→ The task
Without any pictures, restate the full set of records below exactly.

→ Supplied entries

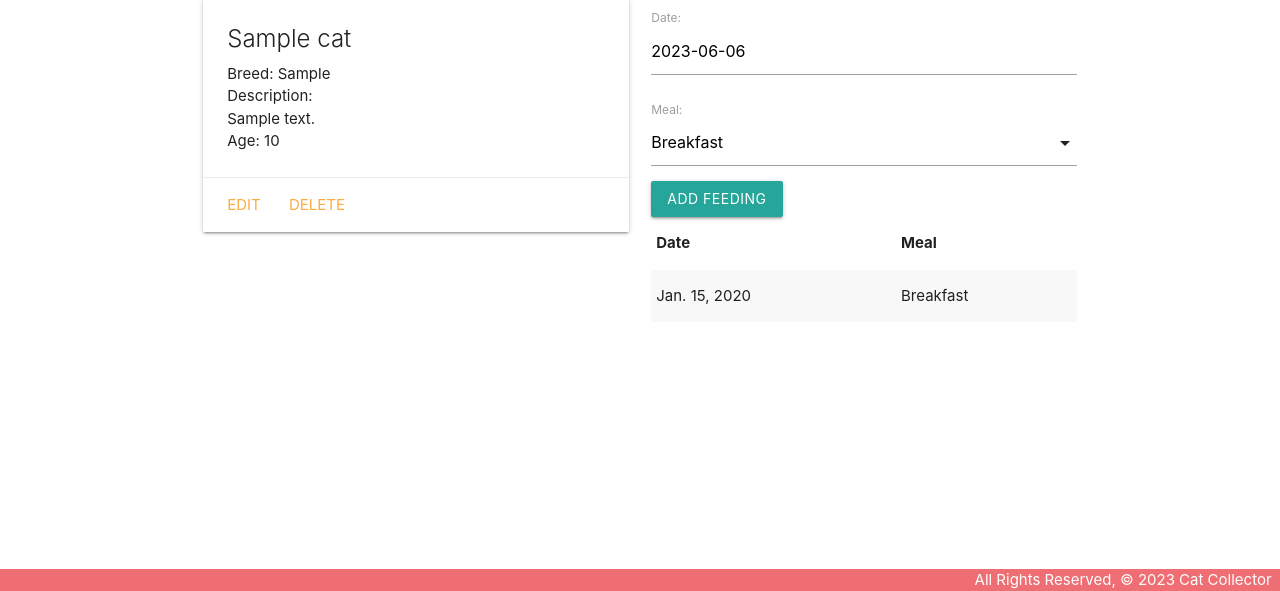
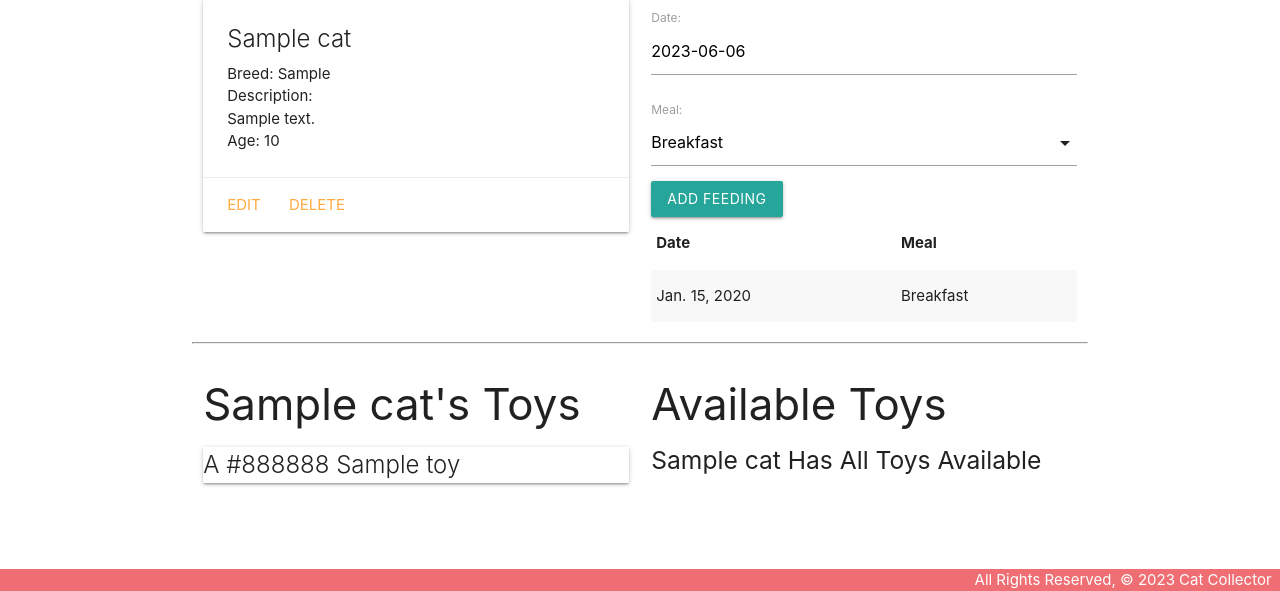
Before and after one commit to carlosm22700/django-cat-collector, a Django app: page /cats/1/ in a window 1280 px wide. Shown: the part 209-800 px from the top of the page. Run offline with Django 4.2, Linux system fonts and the light colour scheme; tables that the repository leaves empty hold one stand-in row (values such as "Sample post").

Commit message:
adds list of unassociated toys

```diff
--- a/main_app/templates/main_app/cats/detail.html
+++ b/main_app/templates/main_app/cats/detail.html
@@ -47,6 +47,49 @@
   <!-- New Markup Above -->
 </div>
 
+<hr />
+
+<div class="row">
+  <div class="col s6">
+    <h3>{{cat.name}}'s Toys</h3>
+    {% if cat.toys.count %} {% for toy in cat.toys.all %}
+    <div class="card">
+      <div class="card-conent">
+        <span class="card-title">
+          A
+          <span class="{{toy.color.lower}}-text">{{toy.color}}</span>
+          {{toy.name}}
+        </span>
+      </div>
+    </div>
+    {% endfor %} {% else %}
+    <h5>{{cat.name}} doesn't have any toys 😿</h5>
+    {% endif %}
+  </div>
+  <div class="col s6">
+    <h3>Available Toys</h3>
+    {% if toys.count %} {% for toy in toys %}
+    <div class="card">
+      <div class="card-conent">
+        <span class="card-title">
+          A
+          <span class="{{toy.color.lower}}-text">{{toy.color}}</span>
+          {{toy.name}}
+        </span>
+      </div>
+      <div class="card-action">
+        <form action="" method="POST">
+          {% csrf_token %}
+          <input type="submit" value="Add" class="btn pink" />
+        </form>
+      </div>
+    </div>
+    {% endfor %} {% else %}
+    <h5>{{cat.name}} Has All Toys Available</h5>
+    {% endif %}
+  </div>
+</div>
+
 <!-- below all HTML -->
 <script>
   const dateEl = document.getElementById("id_date");
--- a/main_app/views.py
+++ b/main_app/views.py
@@ -18,9 +18,14 @@ def cats_index(request):
 
 def cats_detail(request, cat_id):
     cat = Cat.objects.get(id=cat_id)
+    #generate a list of ids for al the toys associated with a cat
+    id_list = cat.toys.all().values_list('id')
+
+    #generate a list of toys while excluding the one containing ids included in the id_list
+    toys_cat_doesnt_have = Toy.objects.exclude(id__in=id_list)
     #instantiate Feeding Form to be rendered
     feeding_form = FeedingForm()
-    return render(request, "main_app/cats/detail.html", {"cat": cat, 'feeding_form': feeding_form})
+    return render(request, "main_app/cats/detail.html", {"cat": cat, 'feeding_form': feeding_form, 'toys': toys_cat_doesnt_have})
 
 def add_feeding(request, cat_id):
     form = FeedingForm(request.POST)
```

→ Response
Before and after one commit to carlosm22700/django-cat-collector, a Django app: page /cats/1/ in a window 1280 px wide. Shown: the part 209-800 px from the top of the page. Run offline with Django 4.2, Linux system fonts and the light colour scheme; tables that the repository leaves empty hold one stand-in row (values such as "Sample post").

Commit message:
adds list of unassociated toys

```diff
--- a/main_app/templates/main_app/cats/detail.html
+++ b/main_app/templates/main_app/cats/detail.html
@@ -47,6 +47,49 @@
   <!-- New Markup Above -->
 </div>
 
+<hr />
+
+<div class="row">
+  <div class="col s6">
+    <h3>{{cat.name}}'s Toys</h3>
+    {% if cat.toys.count %} {% for toy in cat.toys.all %}
+    <div class="card">
+      <div class="card-conent">
+        <span class="card-title">
+          A
+          <span class="{{toy.color.lower}}-text">{{toy.color}}</span>
+          {{toy.name}}
+        </span>
+      </div>
+    </div>
+    {% endfor %} {% else %}
+    <h5>{{cat.name}} doesn't have any toys 😿</h5>
+    {% endif %}
+  </div>
+  <div class="col s6">
+    <h3>Available Toys</h3>
+    {% if toys.count %} {% for toy in toys %}
+    <div class="card">
+      <div class="card-conent">
+        <span class="card-title">
+          A
+          <span class="{{toy.color.lower}}-text">{{toy.color}}</span>
+          {{toy.name}}
+        </span>
+      </div>
+      <div class="card-action">
+        <form action="" method="POST">
+          {% csrf_token %}
+          <input type="submit" value="Add" class="btn pink" />
+        </form>
+      </div>
+    </div>
+    {% endfor %} {% else %}
+    <h5>{{cat.name}} Has All Toys Available</h5>
+    {% endif %}
+  </div>
+</div>
+
 <!-- below all HTML -->
 <script>
   const dateEl = document.getElementById("id_date");
--- a/main_app/views.py
+++ b/main_app/views.py
@@ -18,9 +18,14 @@ def cats_index(request):
 
 def cats_detail(request, cat_id):
     cat = Cat.objects.get(id=cat_id)
+    #generate a list of ids for al the toys associated with a cat
+    id_list = cat.toys.all().values_list('id')
+
+    #generate a list of toys while excluding the one containing ids included in the id_list
+    toys_cat_doesnt_have = Toy.objects.exclude(id__in=id_list)
     #instantiate Feeding Form to be rendered
     feeding_form = FeedingForm()
-    return render(request, "main_app/cats/detail.html", {"cat": cat, 'feeding_form': feeding_form})
+    return render(request, "main_app/cats/detail.html", {"cat": cat, 'feeding_form': feeding_form, 'toys': toys_cat_doesnt_have})
 
 def add_feeding(request, cat_id):
     form = FeedingForm(request.POST)
```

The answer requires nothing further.